After two years of stagnating in my Steam library I am finally playing Assassin’s Creed. I blame it on a friend who Tweets some awesome thing about the series every now and then. I admit I had no idea what the game was about except I would perch like a bird in high places and assassinate people that needed killing. Having got past the initial tutorial places, finally seeing the meat of the game was a revelation. It was well worth the $5 I paid for it at the time, and I will likely get the sequel as soon as I am done with the first.
I didn’t realize how much of an “explorer’s” dream the game was. The cities are sprawling and lively. There are plenty of nooks to find and crannies to stuff bodies in. A lot of time and love was spent on each area to constantly feed moments of ‘neat!’ It’s so free-spirited that when I get bogged down in a sword-fight, I am just hoping it will be over all the sooner. I want to keep exploring, and to keep the explorer heart busy, there are two distinct modes of exploration in Assassin’s Creed: guided and hidden.
Guided so far has been very objective based, and it severely blurs the line between achiever’s fodder and explorer’s map. There are towers that eagle’s like to use as perches. This tells me that I also want to go up there and use my supernatural eagle’s vision to scout the area below. In the city, I am like Batman searching for citizens being molested by the establishment, fellow assassins, and tidbits of information to find chinks in my target’s armor. These locations pop up on my map in a tiered order: find the perch, find the waylays. Usually I only need a few checkmarks before I can head to the assassination phase, but I am finding that I want to do them all.
Hidden, on the other hand, are found as flags in Assassin’s Creed. They are not on the map. They are usually hidden in a ruined building or alleyway out of the general flow of movement. Some flags are even placed as a type of platform puzzle that can only be reached through a specific route of building jumping and window climbing. When I finally lay my hands on one of the filthy pieces of cloth, I get to know how many flags of the set I’ve found out of the total. There can be up to 100 flags in an entire city.
I did manage to boggle through getting the 20 flags in the safe, tutorial city of Masyaf with the help of a map I found online. Carefully checking off each flag on the map, I thought I had managed to get them all, but the game told me I had only found 19 out of 20. Argh! I was pulling my hair out trying to figure out which I had missed. At that time I realized that this was the only flag set I would complete. There was no way I was going to take the time to find the 100 flags in Damascus.
I realized that I loved the exploration of Assassin’s Creed, but that I really needed direction. I know that I simply could not have fun trying to comb the city for flags. I needed more direction. I needed tools up for the task. I needed guided exploration. Did people really have fun trying to find all the flags on their own?

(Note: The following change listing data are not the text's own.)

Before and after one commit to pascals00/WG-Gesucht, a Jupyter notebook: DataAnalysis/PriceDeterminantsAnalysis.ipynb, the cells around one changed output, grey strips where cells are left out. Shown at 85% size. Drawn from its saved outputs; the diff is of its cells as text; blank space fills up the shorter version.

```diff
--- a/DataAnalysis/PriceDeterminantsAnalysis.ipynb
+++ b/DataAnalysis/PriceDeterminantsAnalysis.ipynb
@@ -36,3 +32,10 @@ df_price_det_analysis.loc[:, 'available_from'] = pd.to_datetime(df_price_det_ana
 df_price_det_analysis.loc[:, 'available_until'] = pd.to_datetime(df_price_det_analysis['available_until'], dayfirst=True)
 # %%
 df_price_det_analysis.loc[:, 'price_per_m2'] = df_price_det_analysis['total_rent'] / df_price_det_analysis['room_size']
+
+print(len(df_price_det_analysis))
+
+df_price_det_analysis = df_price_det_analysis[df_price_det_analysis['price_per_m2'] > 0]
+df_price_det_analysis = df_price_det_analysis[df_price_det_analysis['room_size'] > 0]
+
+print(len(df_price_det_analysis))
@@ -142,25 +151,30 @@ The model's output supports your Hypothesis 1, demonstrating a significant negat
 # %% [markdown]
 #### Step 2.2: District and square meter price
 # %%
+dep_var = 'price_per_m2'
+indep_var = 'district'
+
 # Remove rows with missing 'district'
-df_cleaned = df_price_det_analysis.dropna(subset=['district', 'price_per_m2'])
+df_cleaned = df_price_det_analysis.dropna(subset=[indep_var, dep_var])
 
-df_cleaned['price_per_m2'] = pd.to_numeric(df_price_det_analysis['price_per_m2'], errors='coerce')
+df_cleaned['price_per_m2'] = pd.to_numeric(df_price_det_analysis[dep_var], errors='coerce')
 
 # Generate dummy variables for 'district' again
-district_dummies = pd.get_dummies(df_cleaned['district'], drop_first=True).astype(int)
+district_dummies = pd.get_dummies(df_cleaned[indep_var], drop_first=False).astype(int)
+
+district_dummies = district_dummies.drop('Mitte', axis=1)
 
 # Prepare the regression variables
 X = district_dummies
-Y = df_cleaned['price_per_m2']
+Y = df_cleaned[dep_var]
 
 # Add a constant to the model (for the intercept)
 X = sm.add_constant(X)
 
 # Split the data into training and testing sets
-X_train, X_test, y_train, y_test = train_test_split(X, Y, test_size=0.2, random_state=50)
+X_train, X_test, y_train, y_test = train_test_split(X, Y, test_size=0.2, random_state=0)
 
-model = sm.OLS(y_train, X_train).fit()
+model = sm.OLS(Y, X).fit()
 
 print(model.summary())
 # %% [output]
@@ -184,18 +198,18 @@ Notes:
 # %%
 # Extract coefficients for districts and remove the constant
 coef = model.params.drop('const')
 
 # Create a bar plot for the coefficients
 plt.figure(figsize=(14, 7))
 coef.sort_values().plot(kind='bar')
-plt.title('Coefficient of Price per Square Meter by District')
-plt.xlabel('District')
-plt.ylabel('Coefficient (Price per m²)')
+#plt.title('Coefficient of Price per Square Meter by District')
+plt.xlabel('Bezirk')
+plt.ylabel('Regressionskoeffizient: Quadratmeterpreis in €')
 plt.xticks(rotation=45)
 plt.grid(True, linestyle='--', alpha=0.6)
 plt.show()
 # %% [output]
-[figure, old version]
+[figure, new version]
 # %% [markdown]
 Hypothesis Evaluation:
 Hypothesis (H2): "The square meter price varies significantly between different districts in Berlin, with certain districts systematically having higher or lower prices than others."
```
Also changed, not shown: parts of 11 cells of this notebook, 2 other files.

Or, perhaps it is the achiever’s soul in me abrading the happiness of “E.” I find a flag; awesome, I am a semi-hidden, off-the-beaten-path area. Pat on back, self. Except… except! The ruthless game is telling me that I’ve only found a smidgen of these infernal flags! There are dozens left to be found, which apparently I have been overlooking like a blind cow. I don’t even know where to begin to look.
I realize how much I love a guided tour, and I really enjoy just random wanderings to find neat places and things. Yet, I truly hate the middle ground of unguided exploration objectives. Any reasonable guidance or hints would turn flags into a great little mechanic. For now, I hate hoping that I will find more flags, all the while knowing that each flag I find in Assassin’s Creed makes finding another flag less likely.
Developers keep adding tasks like these in so many games and genres, and I truly wonder who they are for. Achievers are going to use guides to add… well, guidance. Explorers will only care so much as the task aligns with whatever they are exploring. Getting all the “flags” is an tertiary task. Do the developers really think that anybody is going to take the time for a near-Sisyphean task of combing and re-combing gigantic explorable areas for these small unguided objectives? In my mind, this gameplay is worse than grinding. At least with grinding I can see progress.
Since I’ve made the conscience decision to ignore the task of flag set completions in Assassin’s Creed, I am black to an “oh, neat” moment for getting the flags. I figure that at the end of the game, I’ll look at the few flags I have found and congratulate myself. It would be nice to get the majority of them, but honestly I am not even hopeful for that. I do want to get enough to feel that maybe I did take some time to explore. Then I can draw my own line in the sand.